**Provided data**
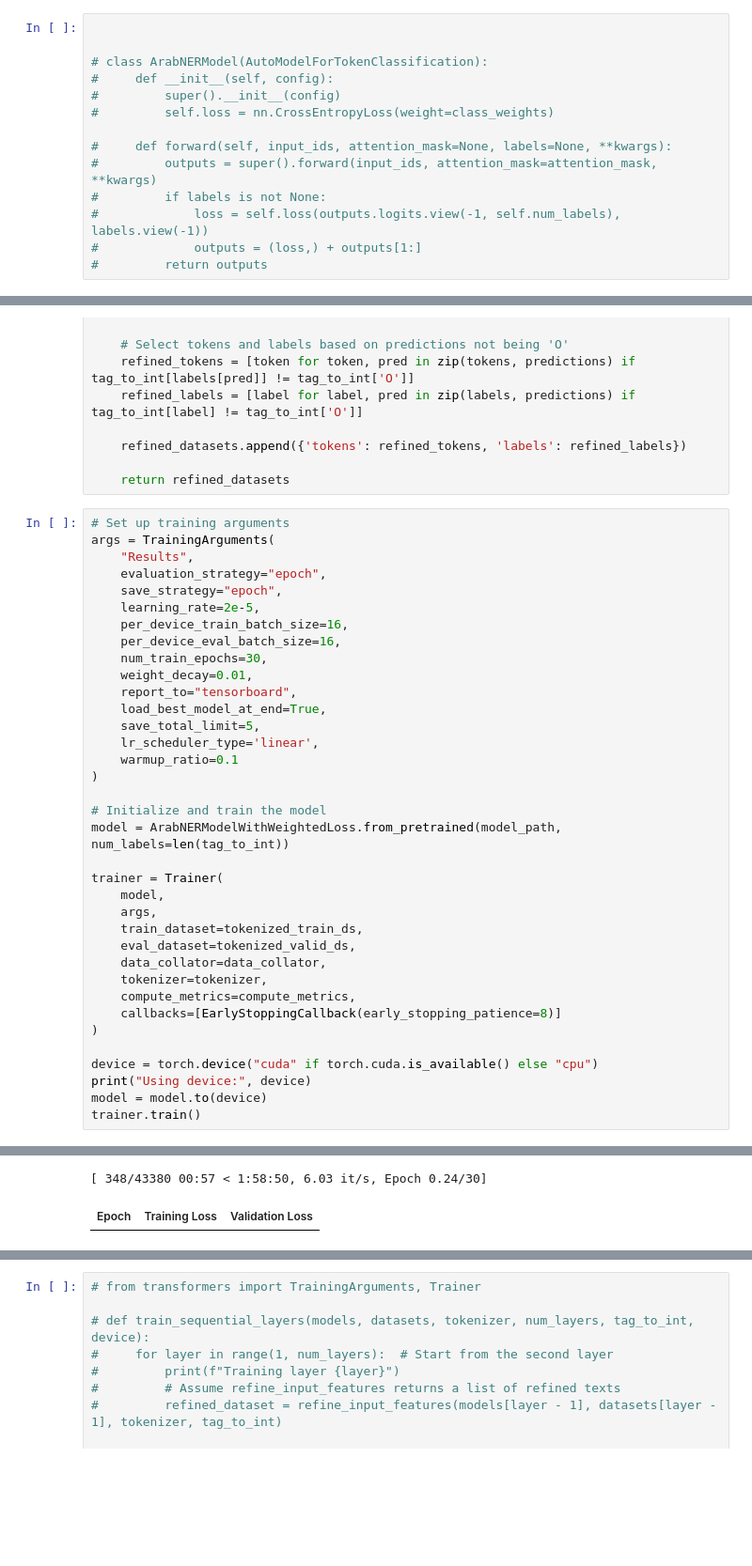
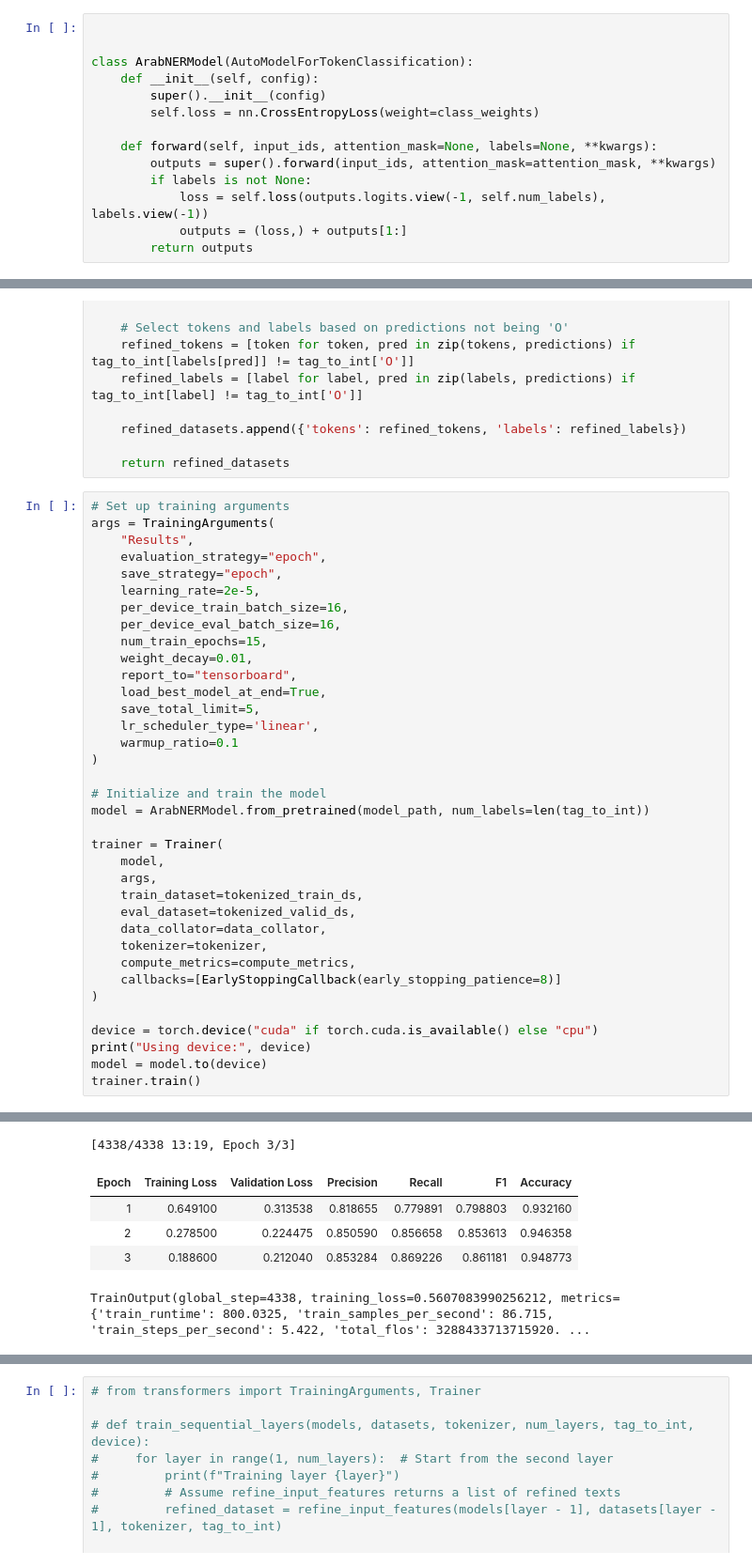
Before and after one commit to ZiadElZawawy/masters, a Jupyter notebook: wojood2-task2.ipynb, the cells around one changed output, grey strips where cells are left out. Shown at 94% size. Drawn from its saved outputs; the diff is of its cells as text; blank space fills up the shorter version.

```diff
--- a/wojood2-task2.ipynb
+++ b/wojood2-task2.ipynb
@@ -234,17 +264,17 @@ You should probably TRAIN this model on a down-stream task to be able to use it
 # %%
 
 
-# class ArabNERModel(AutoModelForTokenClassification):
-#     def __init__(self, config):
-#         super().__init__(config)
-#         self.loss = nn.CrossEntropyLoss(weight=class_weights)
+class ArabNERModel(AutoModelForTokenClassification):
+    def __init__(self, config):
+        super().__init__(config)
+        self.loss = nn.CrossEntropyLoss(weight=class_weights)
 
-#     def forward(self, input_ids, attention_mask=None, labels=None, **kwargs):
-#         outputs = super().forward(input_ids, attention_mask=attention_mask, **kwargs)
-#         if labels is not None:
-#             loss = self.loss(outputs.logits.view(-1, self.num_labels), labels.view(-1))
-#             outputs = (loss,) + outputs[1:]
-#         return outputs
+    def forward(self, input_ids, attention_mask=None, labels=None, **kwargs):
+        outputs = super().forward(input_ids, attention_mask=attention_mask, **kwargs)
+        if labels is not None:
+            loss = self.loss(outputs.logits.view(-1, self.num_labels), labels.view(-1))
+            outputs = (loss,) + outputs[1:]
+        return outputs
 # %%
 label_list = list(label_ids.values())
 def compute_metrics(eval_preds):
@@ -300,40 +330,44 @@ args = TrainingArguments(
     learning_rate=2e-5,
     per_device_train_batch_size=16,
     per_device_eval_batch_size=16,
-    num_train_epochs=30,
+    num_train_epochs=15,
     weight_decay=0.01,
     report_to="tensorboard",
     load_best_model_at_end=True,
     save_total_limit=5,
     lr_scheduler_type='linear',
     warmup_ratio=0.1
 )
 
 # Initialize and train the model
-model = ArabNERModelWithWeightedLoss.from_pretrained(model_path, num_labels=len(tag_to_int))
+model = ArabNERModel.from_pretrained(model_path, num_labels=len(tag_to_int))
 
 trainer = Trainer(
     model,
     args,
     train_dataset=tokenized_train_ds,
     eval_dataset=tokenized_valid_ds,
     data_collator=data_collator,
     tokenizer=tokenizer,
     compute_metrics=compute_metrics,
     callbacks=[EarlyStoppingCallback(early_stopping_patience=8)]
 )
 
 device = torch.device("cuda" if torch.cuda.is_available() else "cpu")
 print("Using device:", device)
 model = model.to(device)
 trainer.train()
 # %% [output]
 Some weights of BertForTokenClassification were not initialized from the model checkpoint at aubmindlab/bert-base-arabertv2 and are newly initialized: ['classifier.bias', 'classifier.weight']
 You should probably TRAIN this model on a down-stream task to be able to use it for predictions and inference.
 dataloader_config = DataLoaderConfiguration(dispatch_batches=None, split_batches=False, even_batches=True, use_seedable_sampler=True)
   warnings.warn(
 Using device: cuda
-[ 348/43380 00:57 < 1:58:50, 6.03 it/s, Epoch 0.24/30]
+[4338/4338 13:19, Epoch 3/3]
-| Epoch | Training Loss | Validation Loss |
+| Epoch | Training Loss | Validation Loss | Precision | Recall | F1 | Accuracy |
+| 1 | 0.649100 | 0.313538 | 0.818655 | 0.779891 | 0.798803 | 0.932160 |
+| 2 | 0.278500 | 0.224475 | 0.850590 | 0.856658 | 0.853613 | 0.946358 |
+| 3 | 0.188600 | 0.212040 | 0.853284 | 0.869226 | 0.861181 | 0.948773 |
+TrainOutput(global_step=4338, training_loss=0.5607083990256212, metrics={'train_runtime': 800.0325, 'train_samples_per_second': 86.715, 'train_steps_per_second': 5.422, 'total_flos': 3288433713715920. ...
 # %%
 # Evaluate the model
```
Also changed, not shown: parts of 13 cells of this notebook.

**What to work on**
Across all the records above, how many lines hold the word "super"? Answer with only that number.

**Expected answer**
4